*** EXERCISE MATERIALS Section Begins ***

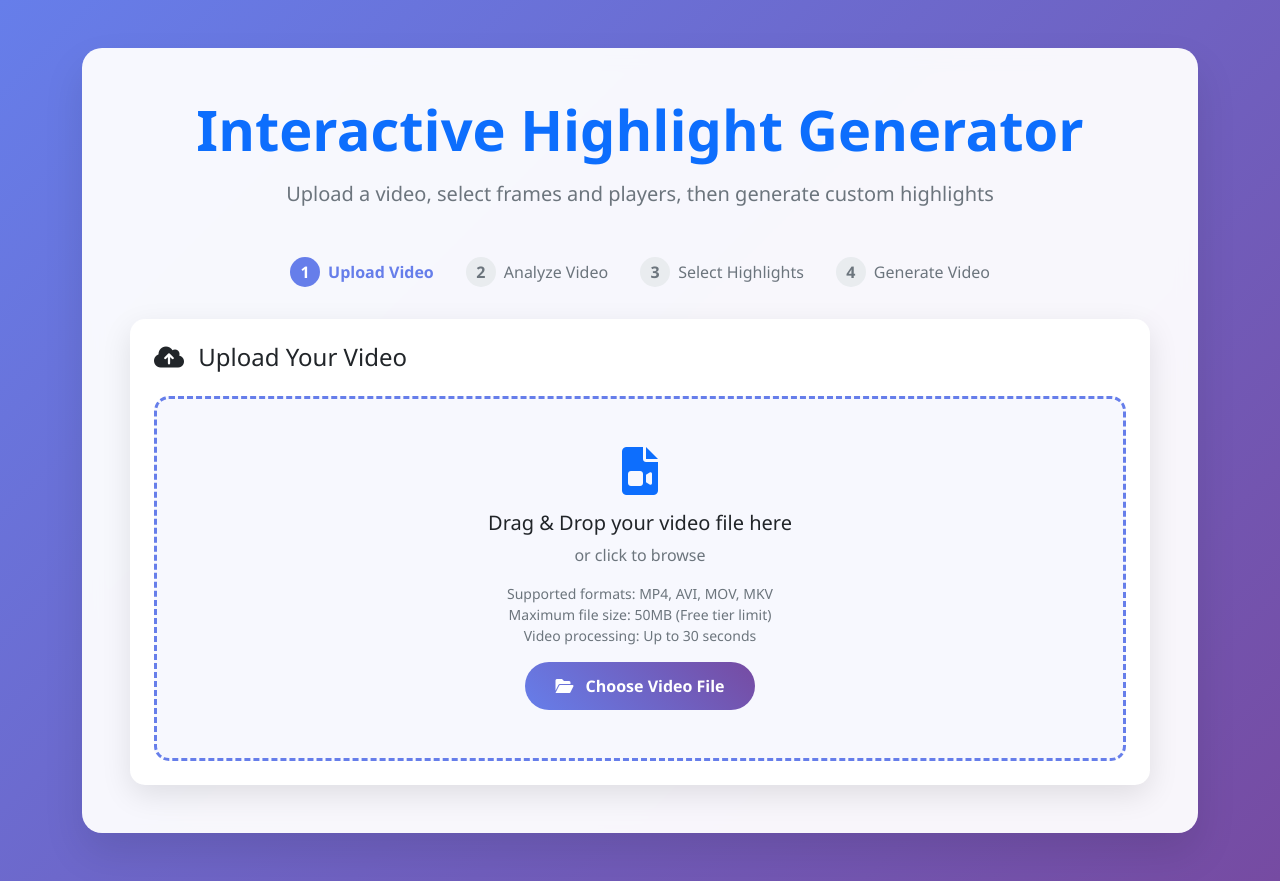
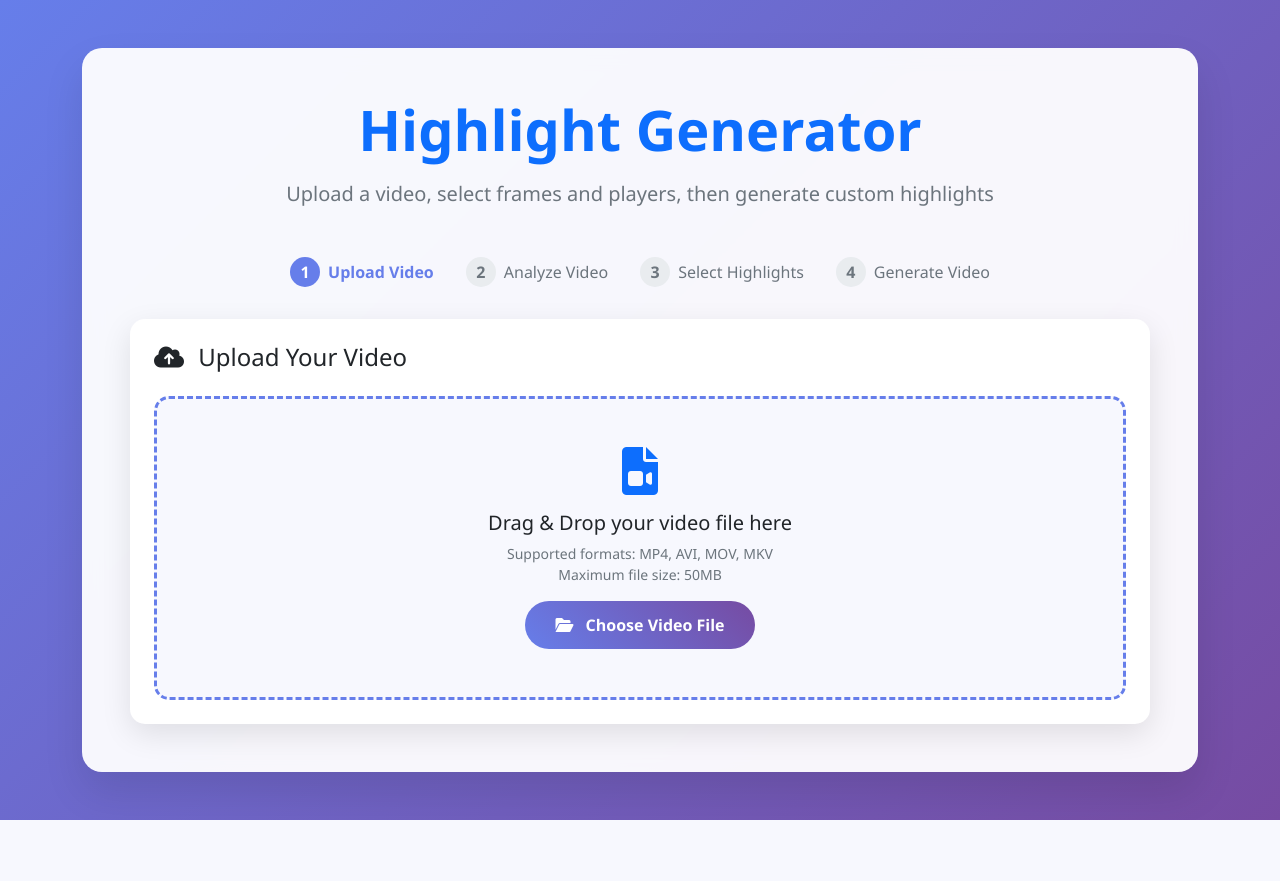
Before and after one commit to Connor5190/HighlightGenerator, a Flask app: page / in a window 1280 px wide. After the commit the page ends 820 px from the top, so only its background shows below. Run offline with Flask 3, Linux system fonts and the light colour scheme; parts of the project's set-up code (start-up, migrations or seed data) failed here and were passed over; some libraries are stand-ins or nearby versions.

Commit message:
Remove "Interactive" from title

```diff
--- a/templates/index.html
+++ b/templates/index.html
@@ -265,7 +265,7 @@
                     <!-- Header -->
                     <div class="text-center mb-5">
                         <h1 class="display-4 fw-bold text-primary mb-3">
-                            Interactive Highlight Generator
+                            Highlight Generator
                         </h1>
                         <p class="lead text-muted">
                             Upload a video, select frames and players, then generate custom highlights
@@ -304,11 +304,9 @@
                                 <div class="upload-area p-5 text-center" id="uploadArea">
                                     <i class="fas fa-file-video fa-3x text-primary mb-3"></i>
                                     <h5>Drag & Drop your video file here</h5>
-                                    <p class="text-muted mb-3">or click to browse</p>
                                     <p class="small text-muted">
                                         Supported formats: MP4, AVI, MOV, MKV<br>
-                                        Maximum file size: 50MB (Free tier limit)<br>
-                                        Video processing: Up to 30 seconds
+                                        Maximum file size: 50MB <br>
                                     </p>
                                     <input type="file" id="fileInput" class="d-none" accept=".mp4,.avi,.mov,.mkv">
                                     <button class="btn btn-primary" onclick="document.getElementById('fileInput').click()">
@@ -381,7 +379,7 @@
                                         </div>
 
                                         <!-- Frame Progress -->
-                                        <div class="progress mt-2" style="height: 8px;">
+                                        <div class="progress mt-2" id="frameProgressContainer" style="height: 8px; cursor: pointer;">
                                             <div class="progress-bar" id="frameProgressBar" role="progressbar" style="width: 0%"></div>
                                         </div>
                                     </div>
@@ -619,6 +617,24 @@
             // Add button navigation
             document.getElementById('prevFrameBtn').addEventListener('click', () => navigateFrame(-1));
             document.getElementById('nextFrameBtn').addEventListener('click', () => navigateFrame(1));
+
+            // Add click-to-seek on frame progress bar
+            const frameProgressContainer = document.getElementById('frameProgressContainer');
+            if (frameProgressContainer && !frameProgressContainer.dataset.seekHandlerAttached) {
+                frameProgressContainer.addEventListener('click', (e) => {
+                    if (frames.length === 0) return;
+                    const rect = frameProgressContainer.getBoundingClientRect();
+                    const clickX = e.clientX - rect.left;
+                    let percent = clickX / rect.width;
+                    percent = Math.max(0, Math.min(1, percent));
+                    const newIndex = Math.round(percent * (frames.length - 1));
+                    if (newIndex !== currentFrameIndex) {
+                        currentFrameIndex = newIndex;
+                        loadCurrentFrame();
+                    }
+                });
+                frameProgressContainer.dataset.seekHandlerAttached = 'true';
+            }
         }
 
         function loadCurrentFrame() {
@@ -694,11 +710,7 @@
                     }
                     playerBox.title = `Player ${player.id} (${(player.confidence * 100).toFixed(1)}% confidence)`;
 
-                    // Add player label
-                    const label = document.createElement('div');
-                    label.className = 'player-label';
-                    label.textContent = player.id;
-                    playerBox.appendChild(label);
+                    // No numeric labels above players
 
                     // Check if this player is already selected
                     if (selectedPlayers.has(frame.frame_number) &&
```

*** EXERCISE MATERIALS Section Ends ***

EXERCISE = Without changing a word, restate the listing above; the pictures stay out.

RESULT =
Before and after one commit to Connor5190/HighlightGenerator, a Flask app: page / in a window 1280 px wide. After the commit the page ends 820 px from the top, so only its background shows below. Run offline with Flask 3, Linux system fonts and the light colour scheme; parts of the project's set-up code (start-up, migrations or seed data) failed here and were passed over; some libraries are stand-ins or nearby versions.

Commit message:
Remove "Interactive" from title

```diff
--- a/templates/index.html
+++ b/templates/index.html
@@ -265,7 +265,7 @@
                     <!-- Header -->
                     <div class="text-center mb-5">
                         <h1 class="display-4 fw-bold text-primary mb-3">
-                            Interactive Highlight Generator
+                            Highlight Generator
                         </h1>
                         <p class="lead text-muted">
                             Upload a video, select frames and players, then generate custom highlights
@@ -304,11 +304,9 @@
                                 <div class="upload-area p-5 text-center" id="uploadArea">
                                     <i class="fas fa-file-video fa-3x text-primary mb-3"></i>
                                     <h5>Drag & Drop your video file here</h5>
-                                    <p class="text-muted mb-3">or click to browse</p>
                                     <p class="small text-muted">
                                         Supported formats: MP4, AVI, MOV, MKV<br>
-                                        Maximum file size: 50MB (Free tier limit)<br>
-                                        Video processing: Up to 30 seconds
+                                        Maximum file size: 50MB <br>
                                     </p>
                                     <input type="file" id="fileInput" class="d-none" accept=".mp4,.avi,.mov,.mkv">
                                     <button class="btn btn-primary" onclick="document.getElementById('fileInput').click()">
@@ -381,7 +379,7 @@
                                         </div>
 
                                         <!-- Frame Progress -->
-                                        <div class="progress mt-2" style="height: 8px;">
+                                        <div class="progress mt-2" id="frameProgressContainer" style="height: 8px; cursor: pointer;">
                                             <div class="progress-bar" id="frameProgressBar" role="progressbar" style="width: 0%"></div>
                                         </div>
                                     </div>
@@ -619,6 +617,24 @@
             // Add button navigation
             document.getElementById('prevFrameBtn').addEventListener('click', () => navigateFrame(-1));
             document.getElementById('nextFrameBtn').addEventListener('click', () => navigateFrame(1));
+
+            // Add click-to-seek on frame progress bar
+            const frameProgressContainer = document.getElementById('frameProgressContainer');
+            if (frameProgressContainer && !frameProgressContainer.dataset.seekHandlerAttached) {
+                frameProgressContainer.addEventListener('click', (e) => {
+                    if (frames.length === 0) return;
+                    const rect = frameProgressContainer.getBoundingClientRect();
+                    const clickX = e.clientX - rect.left;
+                    let percent = clickX / rect.width;
+                    percent = Math.max(0, Math.min(1, percent));
+                    const newIndex = Math.round(percent * (frames.length - 1));
+                    if (newIndex !== currentFrameIndex) {
+                        currentFrameIndex = newIndex;
+                        loadCurrentFrame();
+                    }
+                });
+                frameProgressContainer.dataset.seekHandlerAttached = 'true';
+            }
         }
 
         function loadCurrentFrame() {
@@ -694,11 +710,7 @@
                     }
                     playerBox.title = `Player ${player.id} (${(player.confidence * 100).toFixed(1)}% confidence)`;
 
-                    // Add player label
-                    const label = document.createElement('div');
-                    label.className = 'player-label';
-                    label.textContent = player.id;
-                    playerBox.appendChild(label);
+                    // No numeric labels above players
 
                     // Check if this player is already selected
                     if (selectedPlayers.has(frame.frame_number) &&
```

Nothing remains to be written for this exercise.